Michael’s Wedding Vows to Tessa

When you went off to college without me, I wished you hadn’t. Then you married and had children. I wished it were with me.

I traveled the world, serving with the United States Army, continuing to wish for you.

Our lives unexpectedly turned upside down. Within that year, we found ourselves back home. Wounded, frightened, mature.

I changed my wishes to prayers. I needed His help to heal, trust and feel useful.

Finally, here we are, standing with family, in front of friends, believing we are where we belong. I pledge to love you always, my beautiful, accepting friend.

Note: Michael is a fictional Army veteran who lost both legs in an IED explosion in Iraq. He wears two prosthetic legs, different types, for different occasions. Tessa is his high school sweetheart. The characters have been my focus for two years at the Ranch and the prompt, “I made a wish,” led me to believe I should continue writing their story.

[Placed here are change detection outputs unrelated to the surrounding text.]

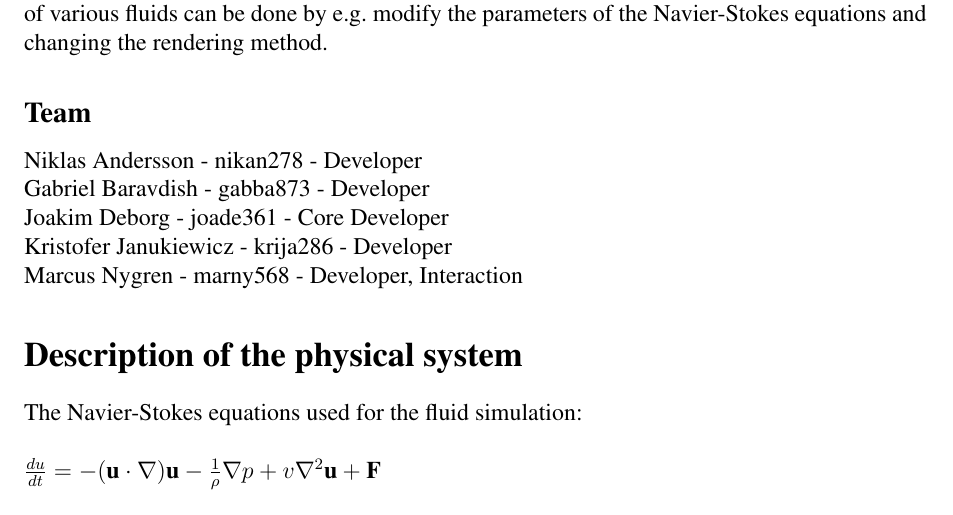
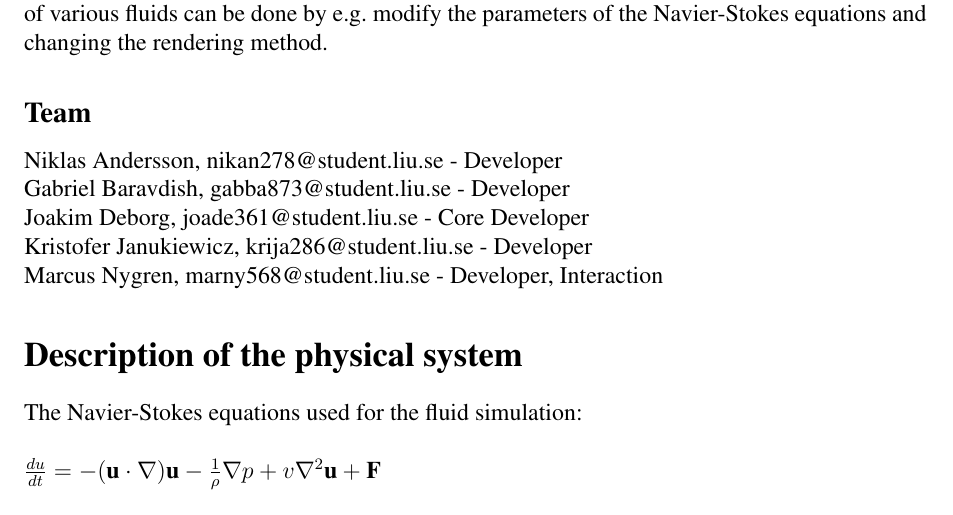
Before and after one commit to marcusnygren/Elements, a LaTeX document (Proposal/proposal.tex): part of page 1 of 2, cut so that both start at the same text. Compiled offline with pdfLaTeX.

Commit message:
Added contact information

```diff
--- a/Proposal/proposal.tex
+++ b/Proposal/proposal.tex
@@ -38,11 +38,11 @@
 The aim for the project is to create a fluid simulation and visualize it in real-time. Simulation of various fluids can be done by e.g. modify the parameters of the Navier-Stokes equations and changing the rendering method.
 
  \subsection{Team}
-Niklas Andersson - nikan278 - Developer\\
-Gabriel Baravdish - gabba873 - Developer\\
-Joakim Deborg - joade361 - Core Developer\\
-Kristofer Janukiewicz - krija286 - Developer\\
-Marcus Nygren - marny568 - Developer, Interaction
+Niklas Andersson, nikan278@student.liu.se - Developer\\
+Gabriel Baravdish, gabba873@student.liu.se - Developer\\
+Joakim Deborg, joade361@student.liu.se - Core Developer\\
+Kristofer Janukiewicz, krija286@student.liu.se - Developer\\
+Marcus Nygren, marny568@student.liu.se - Developer, Interaction
 
 \section{Description of the physical system}
 The Navier-Stokes equations used for the fluid simulation:\\\\
```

An Unexpected Party Guest

Multiple cars arrived at the No Thanks to unload food for The Band of Brother’s holiday party. Tyrell and his cousins made sure the meal had a southern flair by donating pots of greens, pans of cornbread, and his mother’s pecan pies. With all the commotion no one noticed the furry little face poking out from the front of Tyrell’s jacket.

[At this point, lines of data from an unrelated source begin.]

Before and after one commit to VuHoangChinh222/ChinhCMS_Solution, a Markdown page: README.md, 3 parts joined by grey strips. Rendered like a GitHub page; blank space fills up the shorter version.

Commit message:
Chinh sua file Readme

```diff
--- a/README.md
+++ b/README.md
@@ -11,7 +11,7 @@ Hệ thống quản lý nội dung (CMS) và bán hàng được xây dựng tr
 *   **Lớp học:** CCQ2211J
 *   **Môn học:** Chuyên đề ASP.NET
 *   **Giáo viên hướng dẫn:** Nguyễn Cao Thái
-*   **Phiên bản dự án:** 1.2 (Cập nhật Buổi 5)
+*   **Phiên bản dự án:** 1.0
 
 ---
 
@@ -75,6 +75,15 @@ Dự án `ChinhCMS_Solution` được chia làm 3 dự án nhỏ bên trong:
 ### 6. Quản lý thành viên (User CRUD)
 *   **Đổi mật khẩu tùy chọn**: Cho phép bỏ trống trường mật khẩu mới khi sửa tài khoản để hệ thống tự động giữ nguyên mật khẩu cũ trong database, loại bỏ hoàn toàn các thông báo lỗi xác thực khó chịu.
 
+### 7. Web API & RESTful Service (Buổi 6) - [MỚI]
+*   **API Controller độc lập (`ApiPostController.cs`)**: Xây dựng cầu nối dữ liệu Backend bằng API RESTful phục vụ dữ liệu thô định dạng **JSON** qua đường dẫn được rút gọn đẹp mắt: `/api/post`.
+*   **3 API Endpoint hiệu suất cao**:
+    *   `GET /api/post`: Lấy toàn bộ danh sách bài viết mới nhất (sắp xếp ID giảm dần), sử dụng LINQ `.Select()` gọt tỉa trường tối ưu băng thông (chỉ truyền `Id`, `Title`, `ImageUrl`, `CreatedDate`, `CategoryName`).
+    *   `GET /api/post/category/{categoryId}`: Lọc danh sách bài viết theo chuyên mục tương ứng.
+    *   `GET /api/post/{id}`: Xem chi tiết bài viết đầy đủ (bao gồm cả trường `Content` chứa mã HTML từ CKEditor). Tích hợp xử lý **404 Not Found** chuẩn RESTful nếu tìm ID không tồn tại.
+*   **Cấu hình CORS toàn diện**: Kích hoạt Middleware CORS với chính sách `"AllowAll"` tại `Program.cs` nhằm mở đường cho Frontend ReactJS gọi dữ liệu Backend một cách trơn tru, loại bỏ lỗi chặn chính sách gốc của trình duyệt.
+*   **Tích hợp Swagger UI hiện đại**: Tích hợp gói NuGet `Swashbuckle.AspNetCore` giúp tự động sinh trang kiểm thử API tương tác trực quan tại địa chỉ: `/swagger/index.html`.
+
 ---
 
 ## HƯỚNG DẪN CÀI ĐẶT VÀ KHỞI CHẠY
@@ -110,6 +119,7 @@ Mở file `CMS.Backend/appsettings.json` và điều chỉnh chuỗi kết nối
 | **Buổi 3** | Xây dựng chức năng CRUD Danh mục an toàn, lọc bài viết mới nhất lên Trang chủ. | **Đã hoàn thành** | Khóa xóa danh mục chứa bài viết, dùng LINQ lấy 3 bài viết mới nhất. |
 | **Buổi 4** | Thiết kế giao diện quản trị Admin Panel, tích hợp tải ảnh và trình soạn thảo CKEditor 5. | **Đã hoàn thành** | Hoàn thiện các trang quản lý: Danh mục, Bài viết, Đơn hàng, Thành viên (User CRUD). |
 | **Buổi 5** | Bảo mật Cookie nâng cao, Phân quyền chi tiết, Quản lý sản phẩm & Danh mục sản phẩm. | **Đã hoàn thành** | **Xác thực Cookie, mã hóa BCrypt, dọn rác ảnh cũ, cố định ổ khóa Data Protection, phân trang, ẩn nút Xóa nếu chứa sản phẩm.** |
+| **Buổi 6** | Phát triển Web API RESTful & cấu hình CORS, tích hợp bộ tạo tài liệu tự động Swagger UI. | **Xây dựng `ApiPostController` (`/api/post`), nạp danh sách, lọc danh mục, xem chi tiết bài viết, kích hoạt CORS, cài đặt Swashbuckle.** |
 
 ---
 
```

When things quieted down Tyrell took the littlest Christmas goat anyone had ever seen out of its hiding place, gave it some milk, then put him on the floor to explore. His antics kept people chuckling all evening

Written in response to Charli Mills December 2, 2021, prompt at Carrot Ranch Literary: In 99 words (no more, no less), write a story that includes the littlest Christmas goat. Who does the goat belong to? What is happening? Go where the prompt leads!

A Letter of Regret

To my son and granddaughter I will never get to know. It pains me to admit I have not aged well, so the travel time between our two countries is prohibitive. Though my heart desires to get reacquainted with my long-ago friend and meet my descendants, I fear the current trend of many flight cancelations has made me realize my hope to visit is unrealistic. Instead, may I ask you to send recent photos and letters about yourselves. I have included pictures of the familiar places in my life where I have imagined you sitting or walking with me.

Note: Thad’s biological mother lives in Vietnam. She hasn’t seen Thad since he was about six months old and has never met her granddaughter, Katie.

Written in response to Charli Mills November 25, 2021, prompt at Carrot Ranch Literary: In 99 words (no more, no less), write about a canceled flight. Where was the flight headed? Who does it impact and why? How does a protagonist handle the situation? Go where the prompt leads!

The Tools of the Band

Instruments, reeds, strings, sticks, picks, sheets of music, and lyrics. Reverb pedals, rugs, amplifiers, microphones, speakers, and drinks. Playlist on my cell. Straight-leg jeans, boots, hats, and jackets. Diamond studs shine from our ears. Big smiles are plastered for the fans. Damn, I forgot the words. The audience doesn’t seem to notice or care. We strum the guitars and cover with the snare. Get the crowd to clap in time. Hallelujah, the many tools of the band. Loudly blend the notes and words. It doesn’t pay a lot but makes me feel alive playing as the man I am.

Note: the band this refers to is The Band of Brothers, an all-veteran band in which Michael is a guitarist and lead singer.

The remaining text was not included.